The Freedom Caucus is credited with causing the American Health Care Act, also termed Ryancare, to fail. Some, like Pat Buchanan, have argued that the Freedom Caucus did Trump a favor.
Did the Freedom Caucus just pull the Republican Party back off the ledge, before it jumped to its death? A case can be made for that. Before the American Health Care Act, aka ‘Ryancare,’ was pulled off the House floor Friday, it enjoyed the support — of 17 percent of Americans. Had it passed, it faced an Antietam in the GOP Senate, and probable defeat. Had it survived there, to be signed by President Trump, it would have meant 14 million Americans losing their health insurance in 2018. First among the losers would have been white working-class folks who delivered the Rust Belt states to President Trump.
But doing Trump a favor out of spite and doing Trump a solid are two different things. Here is what the Freedom Caucus had to say:
Freedom Caucus stood with u when others ran. Remember who your real friends are. We're trying to help u succeed.
— Raúl R. Labrador (@Raul_Labrador) March 30, 2017
— Thomas Massie (@RepThomasMassie) March 30, 2017
— Justin Amash (@justinamash) March 30, 2017
Politics in the United States have turned into Mean Girls-tier slap fights on Twitter
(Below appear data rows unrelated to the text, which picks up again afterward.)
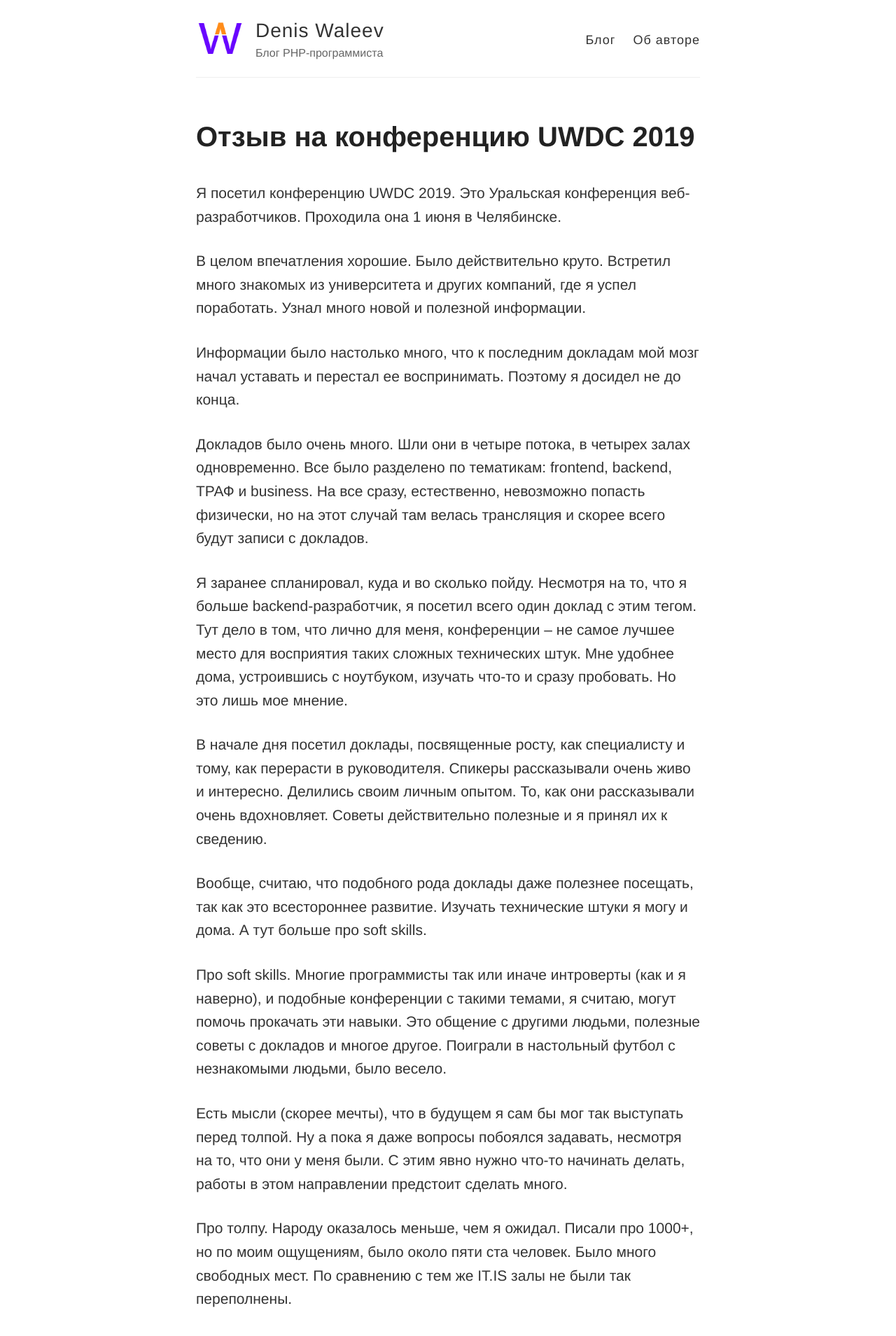
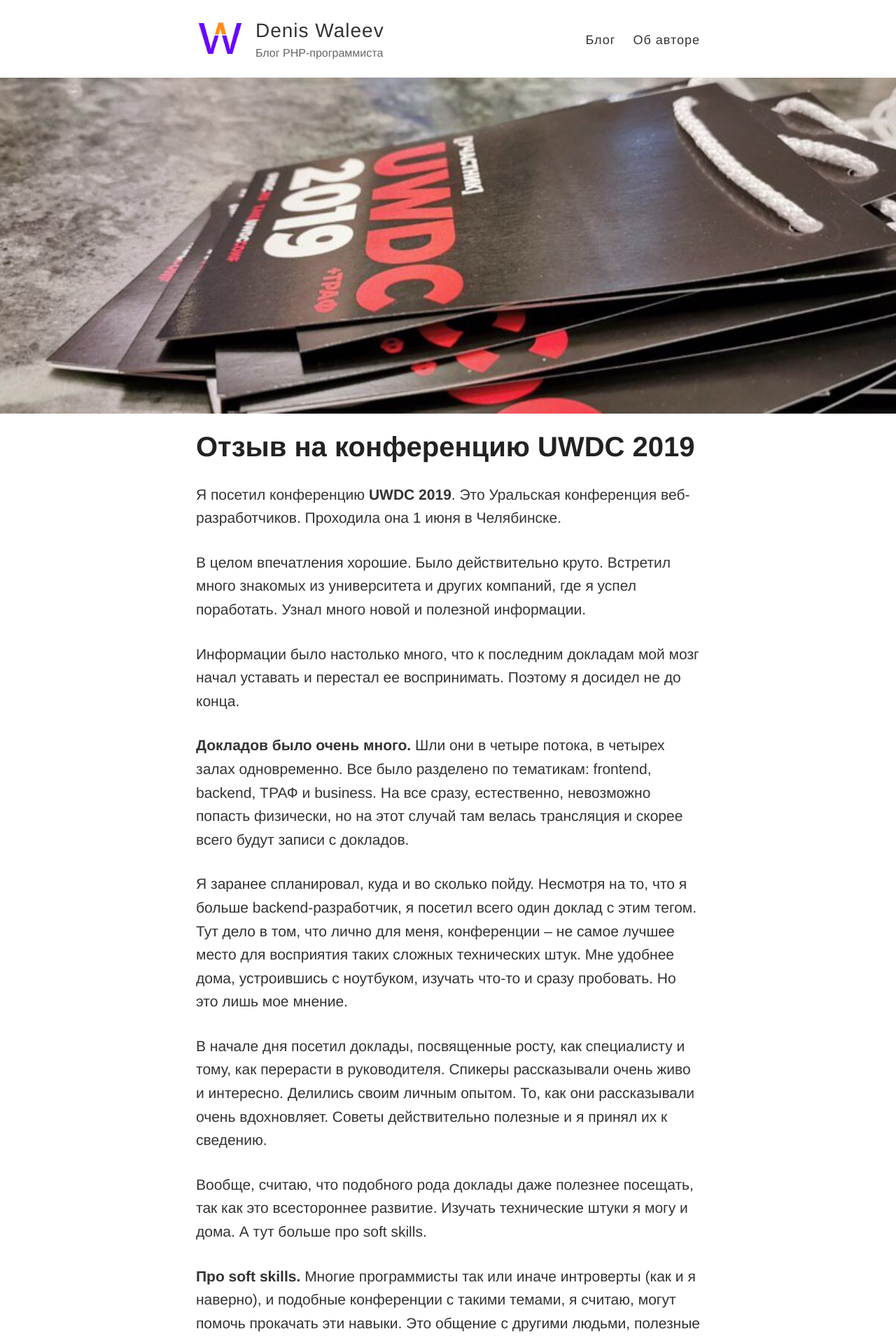
Before and after one commit to waleev/waleev.ru, a Jekyll site: the page built from _posts/2019-06-01-uwdc-2019-review.md, in a window 1280 px wide. Shown: the top 1909 px of the page at 70% size. Built offline with Jekyll 4.4.1, drawn with Linux system fonts in a browser that asks for light colours; some of the changed text lies outside the part shown.

Commit message:
style improvements and post thumb

```diff
--- a/_layouts/default.html
+++ b/_layouts/default.html
@@ -46,7 +46,7 @@
     </script>
     <noscript><div><img src="https://mc.yandex.ru/watch/47159718" style="position:absolute; left:-9999px;" alt="" /></div></noscript>
     <!-- /Yandex.Metrika counter -->
-    <div class="wrapper-masthead">
+    <div class="wrapper-masthead {% if page.thumb %}wrapper-masthead--post{% endif %}">
       <div class="container">
         <header class="masthead clearfix">
           <a href="{{ site.baseurl }}/" class="site-avatar"><img src="{{ site.avatar }}" /></a>
@@ -64,6 +64,12 @@
       </div>
     </div>
 
+    {% if page.thumb %}
+    <div class="big-thumb">
+        <img src="{{ page.thumb }}" alt="{{page.title}}">
+    </div>
+    {% endif %}
+
     <div id="main" role="main" class="container">
       {{ content }}
     </div>
--- a/_posts/2019-06-01-uwdc-2019-review.md
+++ b/_posts/2019-06-01-uwdc-2019-review.md
@@ -1,14 +1,15 @@
 ---
 title: Отзыв на конференцию UWDC 2019
 layout: post
+thumb: /images/uwdc-2019-review/uwdc.png
 ---
-Я посетил конференцию UWDC 2019. Это Уральская конференция веб-разработчиков. Проходила она 1 июня в Челябинске.
+Я посетил конференцию **UWDC 2019**. Это Уральская конференция веб-разработчиков. Проходила она 1 июня в Челябинске.
 
 В целом впечатления хорошие. Было действительно круто. Встретил много знакомых из университета и других компаний, где я успел поработать. Узнал много новой и полезной информации.
 
 Информации было настолько много, что к последним докладам мой мозг начал уставать и перестал ее воспринимать. Поэтому я досидел не до конца.
 
-Докладов было очень много. Шли они в четыре потока, в четырех залах одновременно. Все было разделено по тематикам: frontend, backend, ТРАФ и business. На все сразу, естественно, невозможно попасть физически, но на этот случай там велась трансляция и скорее всего будут записи с докладов.
+**Докладов было очень много.** Шли они в четыре потока, в четырех залах одновременно. Все было разделено по тематикам: frontend, backend, ТРАФ и business. На все сразу, естественно, невозможно попасть физически, но на этот случай там велась трансляция и скорее всего будут записи с докладов.
 
 Я заранее спланировал, куда и во сколько пойду. Несмотря на то, что я больше backend-разработчик, я посетил всего один доклад с этим тегом. Тут дело в том, что лично для меня, конференции – не самое лучшее место для восприятия таких сложных технических штук. Мне удобнее дома, устроившись с ноутбуком, изучать что-то и сразу пробовать. Но это лишь мое мнение.
 
@@ -16,12 +17,12 @@
 
 Вообще, считаю, что подобного рода доклады даже полезнее посещать, так как это всестороннее развитие. Изучать технические штуки я могу и дома. А тут больше про soft skills.
 
-Про soft skills. Многие программисты так или иначе интроверты (как и я наверно), и подобные конференции с такими темами, я считаю, могут помочь прокачать эти навыки. Это общение с другими людьми, полезные советы с докладов и многое другое. Поиграли в настольный футбол с незнакомыми людьми, было весело.
+**Про soft skills.** Многие программисты так или иначе интроверты (как и я наверно), и подобные конференции с такими темами, я считаю, могут помочь прокачать эти навыки. Это общение с другими людьми, полезные советы с докладов и многое другое. Поиграли в настольный футбол с незнакомыми людьми, было весело.
 
 Есть мысли (скорее мечты), что в будущем я сам бы мог так выступать перед толпой. Ну а пока я даже вопросы побоялся задавать, несмотря на то, что они у меня были. С этим явно нужно что-то начинать делать, работы в этом направлении предстоит сделать много.
 
-Про толпу. Народу оказалось меньше, чем я ожидал. Писали про 1000+, но по моим ощущениям, было около пяти ста человек. Было много свободных мест. По сравнению с тем же IT.IS залы не были так переполнены.
+**Про толпу.** Народу оказалось меньше, чем я ожидал. Писали про 1000+, но по моим ощущениям, было около пяти ста человек. Было много свободных мест. По сравнению с тем же IT.IS залы не были так переполнены.
 
-Также хотелось отметить наличие мобильного приложения. В нем можно было удобно смотреть расписание докладов. Можно было также посмотреть схему расположения залов, но картинка была не лучшего качества. Еще непонятно зачем в приложении сделали отдельную регистрацию. Функционал обсуждений и новостей не использовался, все писали в телеграме.
+Также хотелось отметить наличие **мобильного приложения**. В нем можно было удобно смотреть расписание докладов. Можно было также посмотреть схему расположения залов, но картинка была не лучшего качества. Еще непонятно зачем в приложении сделали отдельную регистрацию. Функционал обсуждений и новостей не использовался, все писали в телеграме.
 
-Подводя итог, скажу, что я доволен тем, что посетил это мероприятие. Интересные люди, крутые спикеры, полезные доклады. И конечно же, спасибо организаторам. Ждем UWDC 2020.
+Подводя итог, скажу, что я доволен тем, что посетил это мероприятие. Интересные люди, крутые спикеры, полезные доклады. И конечно же, спасибо организаторам. **Ждем UWDC 2020.**
--- a/index.html
+++ b/index.html
@@ -5,6 +5,12 @@
 <div class="posts">
   {% for post in site.posts %}
     <article class="post">
+
+      {% if post.thumb %}
+      <a href="{{ site.baseurl }}{{ post.url }}">
+        <img src="{{ post.thumb }}" alt="{{ post.title }}">
+      </a>
+      {% endif %}
 
       <h1><a href="{{ site.baseurl }}{{ post.url }}">{{ post.title }}</a></h1>
 
--- a/style.scss
+++ b/style.scss
@@ -154,6 +154,10 @@
   margin-bottom: 50px;
 }
 
+.wrapper-masthead--post {
+    margin-bottom: 0;
+}
+
 .masthead {
   padding: 20px 0;
   border-bottom: 1px solid $lightGray;
@@ -293,6 +297,15 @@
   padding: 0 0 10px 20px;
 }
 
+.big-thumb img {
+    width: 100%;
+}
+
+.post h1 {
+    line-height: 1.1;
+    margin: 15px 0 15px;
+}
+
 // Settled on moving the import of syntax highlighting to the bottom of the CSS
 // ... Otherwise it really bloats up the top of the CSS file and makes it difficult to find the start
 @import "highlights";
```
Also changed, not shown: images/uwdc-2019-review/uwdc.jpg (added), images/uwdc-2019-review/uwdc.png (added).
The Freedom Caucus picked a fight against Trump that they knew they could win. Ryancare was hugely unpopular, and defeating it took little effort on their part. It was an easy victory for the saboteurs in the GOP. They will likely feel emboldened by their success and continue to oppose Trump’s plans going forward.
It seems that Trump managed to turn the GOP opposition against itself by throwing his support behind House Speaker Paul Ryan. Did Trump plan this? Perhaps, but there is also the consideration that Ryan tied himself to this bill voluntarily. He had been planning Ryancare for years. All Trump had to do was stand back and watch one of his main political rivals fall on his own sword.
Since then, Trump has also turned on Ryan. This should come as no surprise to anyone who closely followed the election campaign.
There is more than enough evidence to believe that Trump has little goodwill toward Ryan. During the election campaign, Trump had nothing but harsh words for the Speaker of the House. One day after Ryan told House Republicans that he would not campaign with and no longer defend the GOP nominee, Trump tweeted out:
“Desite winning the second debate in a landslide (every poll), it is hard to do well when Paul Ryan and others give zero support!”
He then followed it up with some more salvos:
“Our very weak and ineffective leader, Paul Ryan, had a bad conference call where his members went wild at his disloyalty,”
“It is so nice that the shackles have been taken off me and I can now fight for America the way I want to.”
Are we to believe that Trump had a change of heart when he made it into office? Unlikely. The lackluster effort on Ryan’s part and the failure to repeal Obamacare despite Republican control of the House gives Trump all the ammunition he needs to move against the Speaker.
Trump also tweeted to supporters to watch Judge Jeanine on Fox. Jeanine delivered a powerful argument for why Ryan should step down as Speaker.
Reportedly, Trump was unaware of the subject of Jeanine’s show when he made his tweet, but lets not be naive. Remember, “In politics, nothing happens by accident. If it happens, you can bet it was planned that way.”
So what is likely to happen to health care moving forward? Obamacare will most likely begin to come apart at the seams as insurance rates skyrocket, and the blame will fall squarely on the Democrats. Trump can even say that he tried to prevent it but that Democrats wouldn’t listen. Perhaps by the 2018 midterms, the situation will have worsened to the degree where American voters will be demanding a simple repeal of the Affordable Care Act after suffering under it for nearly a decade. It will line up an easy legislative target for the GOP in the run up to the election.